Whilst you’re in the country, you should also look to make professional - and indeed, personal - relationships that will be able to help you on your journey. If you can enter a new country with a visa and already have business relationships in place, and a friend or two to talk to when you’re relaxing, then you’ll be much more successful with your business ventures than other people.
Applying for your employees
If you’re expanding your business into new countries and want to bring with you some of your employees to temporarily assist in your company development and launch, then you should think about applying for their visas as soon as possible. Remember that some countries in Latin America require workers to have proof of employment before their application can be accepted, so you should apply for your own investor visa and form a legal entity within the country before you ask for your employees to apply for their own international visas to guarantee acceptance.
If you’re concerned about whether or not your employees are likely to be accepted for a visa in a new country, or you do not have the funds to apply for an investor visa to launch a business in the country, then you could instead consider the benefits of using a professional employment organisation - companies who can employ local talent on your behalf. Not only does this method save you time and money, but it allows you to access local support and find talent that will be able to assist in the growth of your business, and free up your time to work on other tasks.
There’s no getting away from the fact that applying for a visa in a Latin American country can be hard work, but with the right support and advice, you’ll be able to move to a new country for a new role or to start a new business. Whatever you decide to do, I wish you the best of luck!
Seasoned Business and Investment Professional in Latin America. Craig Dempsey is the CEO and Co-Founder of a leading multi-national group, that specializes in the provision market entry and back office services in the Latin America. Craig holds a degree in Mechanical Engineering and a Masters in Project Management.
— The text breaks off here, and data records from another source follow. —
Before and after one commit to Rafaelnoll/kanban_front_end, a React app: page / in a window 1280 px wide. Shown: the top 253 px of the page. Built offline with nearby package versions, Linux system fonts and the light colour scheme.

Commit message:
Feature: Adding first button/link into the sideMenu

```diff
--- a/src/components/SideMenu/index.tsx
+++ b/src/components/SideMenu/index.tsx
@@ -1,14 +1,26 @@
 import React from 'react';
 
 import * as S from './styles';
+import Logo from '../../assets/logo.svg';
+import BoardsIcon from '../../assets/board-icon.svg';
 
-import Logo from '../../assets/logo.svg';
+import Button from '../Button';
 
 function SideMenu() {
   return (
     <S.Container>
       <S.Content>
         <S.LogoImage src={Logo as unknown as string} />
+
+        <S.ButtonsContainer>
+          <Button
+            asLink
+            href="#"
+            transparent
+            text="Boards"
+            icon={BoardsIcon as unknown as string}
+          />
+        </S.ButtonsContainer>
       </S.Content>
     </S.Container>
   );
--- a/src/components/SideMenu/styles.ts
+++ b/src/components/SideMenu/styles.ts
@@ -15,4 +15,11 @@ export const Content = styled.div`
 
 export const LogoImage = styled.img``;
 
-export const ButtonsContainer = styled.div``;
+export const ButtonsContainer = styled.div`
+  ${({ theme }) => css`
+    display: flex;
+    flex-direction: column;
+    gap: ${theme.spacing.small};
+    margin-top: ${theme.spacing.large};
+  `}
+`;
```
Craig is also a veteran, having served as an Australian military officer on numerous overseas missions and also a former mining executive with experience in various overseas countries.